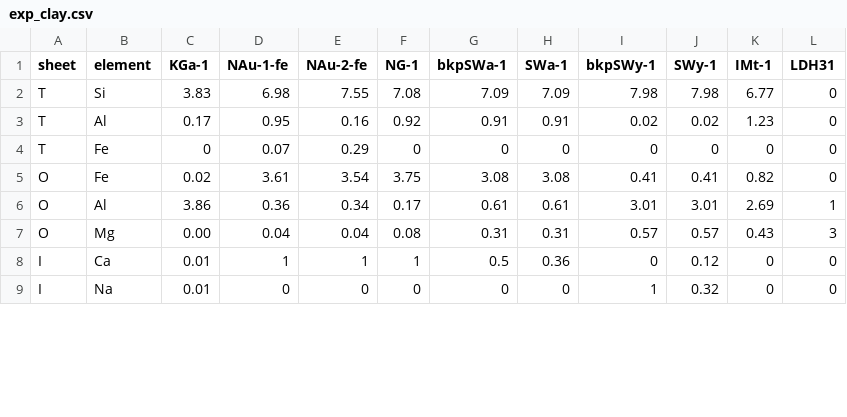
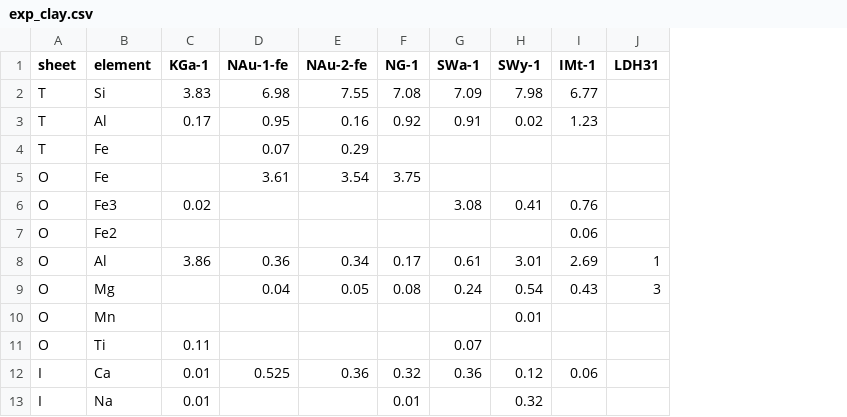
Before and after one commit to Erastova-group/ClayCode, a CSV file: Tutorial/exp_clay.csv, drawn as a sheet; only a part is shown; removed rows and columns are numbered as before the commit, all else as after; the diff covers the shown part only; the diff names each change by its address in the sheet, - before the commit and + after, or states it on an @@ line.

Commit message:
tutorial files

```diff
--- a/Tutorial/exp_clay.csv
+++ b/Tutorial/exp_clay.csv
-column G (bkpSWa-1), rows 2-9: 7.09 | 0.91 | 0 | 3.08 | 0.61 | 0.31 | 0.5 | 0
-column I (bkpSWy-1), rows 2-9: 7.98 | 0.02 | 0 | 0.41 | 3.01 | 0.57 | 0 | 1
-J2:J5 (LDH31): 0
+J2:J5 (LDH31): (empty)
-C4 (KGa-1): 0
+C4 (KGa-1): (empty)
-F4 (NG-1): 0
+F4 (NG-1): (empty)
-G4 (SWa-1): 0
+G4 (SWa-1): (empty)
-H4 (SWy-1): 0
+H4 (SWy-1): (empty)
-I4 (IMt-1): 0
+I4 (IMt-1): (empty)
-C5 (KGa-1): 0.02
+C5 (KGa-1): (empty)
-G5 (SWa-1): 3.08
+G5 (SWa-1): (empty)
-H5 (SWy-1): 0.41
+H5 (SWy-1): (empty)
-I5 (IMt-1): 0.82
+I5 (IMt-1): (empty)
+row 6: O | Fe3 | 0.02 |  |  |  | 3.08 | 0.41 | 0.76
+row 7: O | Fe2 |  |  |  |  |  |  | 0.06
-C9 (KGa-1): 0.00
+C9 (KGa-1): (empty)
-E9 (NAu-2-fe): 0.04
+E9 (NAu-2-fe): 0.05
-G9 (SWa-1): 0.31
+G9 (SWa-1): 0.24
-H9 (SWy-1): 0.57
+H9 (SWy-1): 0.54
+row 10: O | Mn |  |  |  |  |  | 0.01
+row 11: O | Ti | 0.11 |  |  |  | 0.07
-D12 (NAu-1-fe): 1
+D12 (NAu-1-fe): 0.525
-E12 (NAu-2-fe): 1
+E12 (NAu-2-fe): 0.36
-F12 (NG-1): 1
+F12 (NG-1): 0.32
-I12 (IMt-1): 0
+I12 (IMt-1): 0.06
-J12:J13 (LDH31): 0
+J12:J13 (LDH31): (empty)
-D13 (NAu-1-fe): 0
+D13 (NAu-1-fe): (empty)
-E13 (NAu-2-fe): 0
+E13 (NAu-2-fe): (empty)
-F13 (NG-1): 0
+F13 (NG-1): 0.01
-G13 (SWa-1): 0
+G13 (SWa-1): (empty)
-I13 (IMt-1): 0
+I13 (IMt-1): (empty)
```
Also changed, not shown: 21 edited cells elsewhere in this file, 5 other files.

(What to work on):
Type out the data above again exactly as written, minus the images.

(Task output):
Before and after one commit to Erastova-group/ClayCode, a CSV file: Tutorial/exp_clay.csv, drawn as a sheet; only a part is shown; removed rows and columns are numbered as before the commit, all else as after; the diff covers the shown part only; the diff names each change by its address in the sheet, - before the commit and + after, or states it on an @@ line.

Commit message:
tutorial files

```diff
--- a/Tutorial/exp_clay.csv
+++ b/Tutorial/exp_clay.csv
-column G (bkpSWa-1), rows 2-9: 7.09 | 0.91 | 0 | 3.08 | 0.61 | 0.31 | 0.5 | 0
-column I (bkpSWy-1), rows 2-9: 7.98 | 0.02 | 0 | 0.41 | 3.01 | 0.57 | 0 | 1
-J2:J5 (LDH31): 0
+J2:J5 (LDH31): (empty)
-C4 (KGa-1): 0
+C4 (KGa-1): (empty)
-F4 (NG-1): 0
+F4 (NG-1): (empty)
-G4 (SWa-1): 0
+G4 (SWa-1): (empty)
-H4 (SWy-1): 0
+H4 (SWy-1): (empty)
-I4 (IMt-1): 0
+I4 (IMt-1): (empty)
-C5 (KGa-1): 0.02
+C5 (KGa-1): (empty)
-G5 (SWa-1): 3.08
+G5 (SWa-1): (empty)
-H5 (SWy-1): 0.41
+H5 (SWy-1): (empty)
-I5 (IMt-1): 0.82
+I5 (IMt-1): (empty)
+row 6: O | Fe3 | 0.02 |  |  |  | 3.08 | 0.41 | 0.76
+row 7: O | Fe2 |  |  |  |  |  |  | 0.06
-C9 (KGa-1): 0.00
+C9 (KGa-1): (empty)
-E9 (NAu-2-fe): 0.04
+E9 (NAu-2-fe): 0.05
-G9 (SWa-1): 0.31
+G9 (SWa-1): 0.24
-H9 (SWy-1): 0.57
+H9 (SWy-1): 0.54
+row 10: O | Mn |  |  |  |  |  | 0.01
+row 11: O | Ti | 0.11 |  |  |  | 0.07
-D12 (NAu-1-fe): 1
+D12 (NAu-1-fe): 0.525
-E12 (NAu-2-fe): 1
+E12 (NAu-2-fe): 0.36
-F12 (NG-1): 1
+F12 (NG-1): 0.32
-I12 (IMt-1): 0
+I12 (IMt-1): 0.06
-J12:J13 (LDH31): 0
+J12:J13 (LDH31): (empty)
-D13 (NAu-1-fe): 0
+D13 (NAu-1-fe): (empty)
-E13 (NAu-2-fe): 0
+E13 (NAu-2-fe): (empty)
-F13 (NG-1): 0
+F13 (NG-1): 0.01
-G13 (SWa-1): 0
+G13 (SWa-1): (empty)
-I13 (IMt-1): 0
+I13 (IMt-1): (empty)
```
Also changed, not shown: 21 edited cells elsewhere in this file, 5 other files.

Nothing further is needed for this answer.